New York is such a vibrant and bustling city with millions of people, but it can definitely feel very isolating at times, especially when you live alone and work for yourself. I enjoy my own company and I am comfortable with my solitude, but it does get a little lonely. I think that things would have been very different for me if I had moved here in my 20s, but now that I am 36 all of my close friends are either married or in relationships. I’d be lying if I said that didn’t affect me occasionally, but it definitely makes me appreciate the time I get to spend with them even more.
I am obviously still single. Don’t even get me started on dating in New York. I think that’s a conversation for another day too. Ha! There are so many ways to meet new people though if you are willing to put yourself out there. I’ve formed closer friendships in my industry and it’s always fun to go to events with them or meet for coffee. Another great way to meet new people is at group fitness classes. Last year I spent a lot of time at SoulCycle, but over the last few months I’ve been at Rumble quite often. You start to see some familiar faces and it’s a nice way to connect over a common interest. I want to be more mindful of this in 2020 so that I can continue creating new friendships, even if it’s just to have someone to grab a drink with.

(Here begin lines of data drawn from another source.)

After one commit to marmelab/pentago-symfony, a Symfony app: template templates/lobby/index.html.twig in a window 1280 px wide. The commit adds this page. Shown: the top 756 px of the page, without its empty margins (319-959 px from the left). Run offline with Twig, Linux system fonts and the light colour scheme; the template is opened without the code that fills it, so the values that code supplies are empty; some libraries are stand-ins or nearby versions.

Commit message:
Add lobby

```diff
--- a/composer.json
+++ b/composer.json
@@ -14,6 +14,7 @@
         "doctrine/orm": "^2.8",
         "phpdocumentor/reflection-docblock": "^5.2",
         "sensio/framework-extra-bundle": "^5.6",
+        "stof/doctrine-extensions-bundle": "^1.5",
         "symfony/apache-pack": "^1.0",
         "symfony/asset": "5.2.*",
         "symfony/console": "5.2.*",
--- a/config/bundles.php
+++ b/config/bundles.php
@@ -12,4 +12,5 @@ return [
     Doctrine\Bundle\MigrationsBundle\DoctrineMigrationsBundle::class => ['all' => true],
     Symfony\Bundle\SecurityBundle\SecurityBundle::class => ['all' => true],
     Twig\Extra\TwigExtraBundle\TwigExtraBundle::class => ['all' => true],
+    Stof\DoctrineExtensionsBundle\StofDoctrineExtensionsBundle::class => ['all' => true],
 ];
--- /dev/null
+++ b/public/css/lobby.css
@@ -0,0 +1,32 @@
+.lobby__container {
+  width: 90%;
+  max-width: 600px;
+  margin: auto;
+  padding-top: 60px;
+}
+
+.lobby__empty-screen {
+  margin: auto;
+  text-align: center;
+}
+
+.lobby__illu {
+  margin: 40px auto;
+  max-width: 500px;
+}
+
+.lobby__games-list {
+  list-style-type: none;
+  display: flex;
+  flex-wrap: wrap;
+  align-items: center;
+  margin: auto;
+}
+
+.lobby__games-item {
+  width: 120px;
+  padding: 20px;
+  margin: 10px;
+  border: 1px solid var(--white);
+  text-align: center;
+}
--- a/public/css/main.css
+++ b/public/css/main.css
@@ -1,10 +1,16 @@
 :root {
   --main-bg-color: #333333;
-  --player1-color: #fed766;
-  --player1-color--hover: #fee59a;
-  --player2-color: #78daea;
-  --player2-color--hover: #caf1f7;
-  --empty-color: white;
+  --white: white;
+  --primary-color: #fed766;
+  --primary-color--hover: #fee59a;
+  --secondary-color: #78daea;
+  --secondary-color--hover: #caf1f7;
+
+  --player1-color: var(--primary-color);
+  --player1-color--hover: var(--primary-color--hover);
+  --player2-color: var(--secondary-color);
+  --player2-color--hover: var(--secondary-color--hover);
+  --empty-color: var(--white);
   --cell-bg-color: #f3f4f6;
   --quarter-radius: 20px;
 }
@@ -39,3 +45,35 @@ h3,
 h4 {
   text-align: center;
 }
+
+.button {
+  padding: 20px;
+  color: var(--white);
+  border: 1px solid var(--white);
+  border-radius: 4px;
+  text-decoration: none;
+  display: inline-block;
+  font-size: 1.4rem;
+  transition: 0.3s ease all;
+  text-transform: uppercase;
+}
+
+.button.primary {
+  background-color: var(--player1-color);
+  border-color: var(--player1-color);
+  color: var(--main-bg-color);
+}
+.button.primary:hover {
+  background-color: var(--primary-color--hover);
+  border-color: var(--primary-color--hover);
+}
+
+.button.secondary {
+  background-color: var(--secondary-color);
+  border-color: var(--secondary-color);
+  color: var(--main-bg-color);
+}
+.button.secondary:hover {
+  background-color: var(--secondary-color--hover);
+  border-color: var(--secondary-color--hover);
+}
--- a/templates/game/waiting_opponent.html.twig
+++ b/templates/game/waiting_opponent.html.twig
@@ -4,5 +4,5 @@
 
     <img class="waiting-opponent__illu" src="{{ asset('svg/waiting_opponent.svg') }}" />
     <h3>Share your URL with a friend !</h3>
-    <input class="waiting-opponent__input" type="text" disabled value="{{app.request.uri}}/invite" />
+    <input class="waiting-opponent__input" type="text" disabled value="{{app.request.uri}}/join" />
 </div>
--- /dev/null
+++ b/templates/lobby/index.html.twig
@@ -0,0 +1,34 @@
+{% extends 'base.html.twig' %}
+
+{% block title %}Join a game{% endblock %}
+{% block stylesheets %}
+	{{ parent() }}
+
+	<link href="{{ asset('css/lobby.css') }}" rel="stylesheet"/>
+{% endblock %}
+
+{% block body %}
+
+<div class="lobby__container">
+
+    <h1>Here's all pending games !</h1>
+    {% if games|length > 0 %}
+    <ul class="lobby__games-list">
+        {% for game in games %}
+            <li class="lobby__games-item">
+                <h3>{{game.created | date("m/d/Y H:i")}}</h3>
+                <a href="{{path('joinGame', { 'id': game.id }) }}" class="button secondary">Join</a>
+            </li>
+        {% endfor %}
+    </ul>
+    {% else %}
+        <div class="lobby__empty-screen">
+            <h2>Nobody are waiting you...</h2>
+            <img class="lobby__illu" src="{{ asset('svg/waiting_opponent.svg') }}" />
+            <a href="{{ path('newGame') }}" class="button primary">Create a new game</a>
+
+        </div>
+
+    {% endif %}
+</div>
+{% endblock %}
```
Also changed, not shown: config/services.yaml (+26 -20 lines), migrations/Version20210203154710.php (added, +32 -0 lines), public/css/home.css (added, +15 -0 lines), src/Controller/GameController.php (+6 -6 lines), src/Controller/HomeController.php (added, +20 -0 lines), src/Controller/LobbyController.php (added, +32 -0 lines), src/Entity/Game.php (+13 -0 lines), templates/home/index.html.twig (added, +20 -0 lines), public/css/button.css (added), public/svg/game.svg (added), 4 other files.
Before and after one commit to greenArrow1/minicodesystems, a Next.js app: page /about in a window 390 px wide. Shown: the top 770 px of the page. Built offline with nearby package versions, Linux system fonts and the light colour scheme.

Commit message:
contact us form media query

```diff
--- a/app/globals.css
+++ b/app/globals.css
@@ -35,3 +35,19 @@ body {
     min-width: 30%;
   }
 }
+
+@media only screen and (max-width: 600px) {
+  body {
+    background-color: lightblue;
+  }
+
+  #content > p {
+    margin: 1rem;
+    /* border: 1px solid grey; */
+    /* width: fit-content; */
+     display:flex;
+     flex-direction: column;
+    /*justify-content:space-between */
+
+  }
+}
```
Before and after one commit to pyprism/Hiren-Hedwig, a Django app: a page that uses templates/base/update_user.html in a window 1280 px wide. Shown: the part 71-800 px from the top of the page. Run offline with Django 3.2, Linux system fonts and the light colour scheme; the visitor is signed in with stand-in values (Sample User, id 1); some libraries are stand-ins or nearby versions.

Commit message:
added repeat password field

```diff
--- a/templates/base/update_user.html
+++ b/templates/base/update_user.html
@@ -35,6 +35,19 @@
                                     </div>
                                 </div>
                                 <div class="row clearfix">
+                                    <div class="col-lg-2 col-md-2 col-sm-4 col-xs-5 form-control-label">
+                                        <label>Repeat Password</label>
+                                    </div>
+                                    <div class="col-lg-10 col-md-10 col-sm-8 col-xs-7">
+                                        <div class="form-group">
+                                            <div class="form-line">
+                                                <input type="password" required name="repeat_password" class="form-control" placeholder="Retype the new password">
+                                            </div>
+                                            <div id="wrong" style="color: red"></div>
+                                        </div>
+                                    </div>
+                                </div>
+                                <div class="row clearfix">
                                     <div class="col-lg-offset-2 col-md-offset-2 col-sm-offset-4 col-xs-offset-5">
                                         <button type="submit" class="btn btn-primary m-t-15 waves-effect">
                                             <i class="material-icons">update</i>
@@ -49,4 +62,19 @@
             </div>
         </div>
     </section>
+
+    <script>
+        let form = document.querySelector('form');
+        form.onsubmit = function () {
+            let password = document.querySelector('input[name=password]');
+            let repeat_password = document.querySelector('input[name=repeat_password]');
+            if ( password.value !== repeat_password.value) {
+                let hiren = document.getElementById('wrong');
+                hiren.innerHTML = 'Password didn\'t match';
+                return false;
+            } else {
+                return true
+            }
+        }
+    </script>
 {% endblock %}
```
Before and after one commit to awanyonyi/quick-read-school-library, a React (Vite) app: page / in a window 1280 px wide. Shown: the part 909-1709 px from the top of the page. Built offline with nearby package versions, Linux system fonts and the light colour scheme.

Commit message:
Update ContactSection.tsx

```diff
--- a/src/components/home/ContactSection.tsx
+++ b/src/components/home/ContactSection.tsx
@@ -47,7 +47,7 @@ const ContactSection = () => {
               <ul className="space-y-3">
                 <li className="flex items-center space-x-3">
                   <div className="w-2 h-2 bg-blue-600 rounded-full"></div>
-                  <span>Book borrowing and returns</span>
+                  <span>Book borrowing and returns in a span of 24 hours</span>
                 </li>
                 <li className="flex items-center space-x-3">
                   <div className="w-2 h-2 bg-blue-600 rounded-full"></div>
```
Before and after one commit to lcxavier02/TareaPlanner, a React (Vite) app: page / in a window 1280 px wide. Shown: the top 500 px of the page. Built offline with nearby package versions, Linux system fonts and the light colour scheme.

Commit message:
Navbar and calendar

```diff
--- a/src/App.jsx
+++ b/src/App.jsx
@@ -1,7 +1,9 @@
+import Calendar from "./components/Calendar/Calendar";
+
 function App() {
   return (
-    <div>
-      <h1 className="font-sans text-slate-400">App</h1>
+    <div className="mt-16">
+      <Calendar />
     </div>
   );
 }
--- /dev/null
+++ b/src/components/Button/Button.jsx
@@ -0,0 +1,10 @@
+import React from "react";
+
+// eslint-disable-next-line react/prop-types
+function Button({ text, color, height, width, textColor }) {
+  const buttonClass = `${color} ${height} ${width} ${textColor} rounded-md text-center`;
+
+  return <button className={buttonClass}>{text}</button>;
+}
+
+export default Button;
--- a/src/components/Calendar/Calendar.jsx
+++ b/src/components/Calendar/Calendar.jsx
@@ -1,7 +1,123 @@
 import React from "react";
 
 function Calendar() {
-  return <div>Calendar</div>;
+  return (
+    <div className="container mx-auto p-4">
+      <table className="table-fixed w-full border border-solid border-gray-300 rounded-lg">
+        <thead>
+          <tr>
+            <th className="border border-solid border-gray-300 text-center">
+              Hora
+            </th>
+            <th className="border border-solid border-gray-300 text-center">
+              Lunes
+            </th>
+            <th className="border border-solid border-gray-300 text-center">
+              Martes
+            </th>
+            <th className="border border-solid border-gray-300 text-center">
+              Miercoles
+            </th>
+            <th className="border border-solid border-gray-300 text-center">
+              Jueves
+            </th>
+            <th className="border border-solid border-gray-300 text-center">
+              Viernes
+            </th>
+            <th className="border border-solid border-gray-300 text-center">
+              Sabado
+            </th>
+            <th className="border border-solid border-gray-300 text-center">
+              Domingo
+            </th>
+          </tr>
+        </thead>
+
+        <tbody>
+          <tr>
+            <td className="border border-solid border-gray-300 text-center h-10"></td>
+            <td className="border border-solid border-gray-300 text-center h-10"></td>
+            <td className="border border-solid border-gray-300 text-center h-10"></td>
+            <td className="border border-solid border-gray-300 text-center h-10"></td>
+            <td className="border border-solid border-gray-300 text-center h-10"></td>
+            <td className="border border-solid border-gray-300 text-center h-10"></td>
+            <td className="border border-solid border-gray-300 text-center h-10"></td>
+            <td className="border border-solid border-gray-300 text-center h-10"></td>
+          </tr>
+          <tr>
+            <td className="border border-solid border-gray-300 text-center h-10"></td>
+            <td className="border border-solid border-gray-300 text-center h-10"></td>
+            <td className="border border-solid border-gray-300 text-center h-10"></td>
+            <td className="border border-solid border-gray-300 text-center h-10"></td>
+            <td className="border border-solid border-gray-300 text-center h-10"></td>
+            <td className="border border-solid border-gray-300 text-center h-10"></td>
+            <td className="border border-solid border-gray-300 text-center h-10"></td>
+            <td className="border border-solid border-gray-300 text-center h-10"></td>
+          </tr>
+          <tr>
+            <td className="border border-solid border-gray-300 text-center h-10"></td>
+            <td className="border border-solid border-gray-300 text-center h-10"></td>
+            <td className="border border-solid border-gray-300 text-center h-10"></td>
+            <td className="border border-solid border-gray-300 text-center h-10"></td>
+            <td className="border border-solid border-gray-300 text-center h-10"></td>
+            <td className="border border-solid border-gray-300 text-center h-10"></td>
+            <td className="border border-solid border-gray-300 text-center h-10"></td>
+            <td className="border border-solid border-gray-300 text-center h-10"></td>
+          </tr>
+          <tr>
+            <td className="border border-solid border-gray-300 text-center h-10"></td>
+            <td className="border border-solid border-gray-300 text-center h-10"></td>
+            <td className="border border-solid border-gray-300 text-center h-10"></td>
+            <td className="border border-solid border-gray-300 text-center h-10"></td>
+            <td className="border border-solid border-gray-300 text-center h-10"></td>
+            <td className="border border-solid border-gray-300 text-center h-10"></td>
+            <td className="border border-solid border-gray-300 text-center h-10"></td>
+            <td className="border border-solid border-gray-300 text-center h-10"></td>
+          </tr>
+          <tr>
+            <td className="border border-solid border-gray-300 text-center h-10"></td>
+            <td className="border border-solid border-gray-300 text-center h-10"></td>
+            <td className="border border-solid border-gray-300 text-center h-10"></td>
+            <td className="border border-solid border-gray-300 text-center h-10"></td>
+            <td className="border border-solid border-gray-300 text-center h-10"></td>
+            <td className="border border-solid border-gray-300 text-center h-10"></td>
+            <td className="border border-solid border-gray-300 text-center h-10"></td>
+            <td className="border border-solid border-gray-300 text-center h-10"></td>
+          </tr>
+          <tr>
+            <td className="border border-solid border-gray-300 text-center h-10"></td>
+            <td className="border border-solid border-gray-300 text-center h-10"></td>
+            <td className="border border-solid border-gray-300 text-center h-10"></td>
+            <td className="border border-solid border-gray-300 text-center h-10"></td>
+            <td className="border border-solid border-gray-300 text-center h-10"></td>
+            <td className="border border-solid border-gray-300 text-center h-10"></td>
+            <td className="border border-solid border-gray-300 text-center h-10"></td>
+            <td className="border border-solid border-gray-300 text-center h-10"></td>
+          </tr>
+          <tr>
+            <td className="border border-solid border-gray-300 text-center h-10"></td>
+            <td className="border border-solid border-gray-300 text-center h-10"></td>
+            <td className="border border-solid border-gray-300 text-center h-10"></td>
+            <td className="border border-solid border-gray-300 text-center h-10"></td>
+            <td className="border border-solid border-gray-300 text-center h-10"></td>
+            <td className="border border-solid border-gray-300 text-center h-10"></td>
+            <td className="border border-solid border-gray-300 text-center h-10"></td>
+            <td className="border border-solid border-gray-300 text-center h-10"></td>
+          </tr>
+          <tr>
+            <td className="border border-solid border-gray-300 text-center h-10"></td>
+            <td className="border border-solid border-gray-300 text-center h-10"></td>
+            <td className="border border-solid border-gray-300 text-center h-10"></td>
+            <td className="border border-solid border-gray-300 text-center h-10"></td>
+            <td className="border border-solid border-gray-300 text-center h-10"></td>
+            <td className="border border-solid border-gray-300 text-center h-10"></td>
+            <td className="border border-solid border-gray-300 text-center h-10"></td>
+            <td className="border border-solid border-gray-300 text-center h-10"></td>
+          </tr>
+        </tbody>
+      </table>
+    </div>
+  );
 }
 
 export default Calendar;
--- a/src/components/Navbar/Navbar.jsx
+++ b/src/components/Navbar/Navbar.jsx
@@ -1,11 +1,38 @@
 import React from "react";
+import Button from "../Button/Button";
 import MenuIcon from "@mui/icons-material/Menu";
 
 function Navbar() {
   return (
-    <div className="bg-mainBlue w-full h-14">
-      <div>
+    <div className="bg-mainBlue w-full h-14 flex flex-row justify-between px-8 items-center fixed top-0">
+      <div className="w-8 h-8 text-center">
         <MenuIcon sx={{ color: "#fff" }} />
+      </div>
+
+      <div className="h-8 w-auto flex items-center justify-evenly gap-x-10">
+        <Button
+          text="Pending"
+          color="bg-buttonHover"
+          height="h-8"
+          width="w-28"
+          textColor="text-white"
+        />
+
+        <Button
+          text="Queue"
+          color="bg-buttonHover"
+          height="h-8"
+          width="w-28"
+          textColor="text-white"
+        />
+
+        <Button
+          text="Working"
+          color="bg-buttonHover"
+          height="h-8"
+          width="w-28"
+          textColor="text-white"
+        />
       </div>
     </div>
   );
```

My point in saying all of this is that while yes I do get lonely and sometimes struggle financially, there are definitely more things that I can do to put myself out there instead of staying home feeling sorry for myself. If there’s one thing that New York has taught me it’s that life is what you make it. It can be so easy to get consumed with doubt, but the important thing is to use that as fuel to hustle a little harder in every aspect. Let it inspire you and push you to be better.
I didn’t know the direction that this piece would take when I started writing, but ultimately I wanted to have a candid conversation about living in New York by sharing some of the things that I have personally struggled with. I wish that there was more discussion on social media about this topic because I know so many others who find themselves struggling with this too. If you live in New York or anywhere on your own for that matter I would love to know what your own experience has been. Thank you so much for reading and continuously allowing me to share so much with all of you! ❤️
Photos by: Lydia Hudgens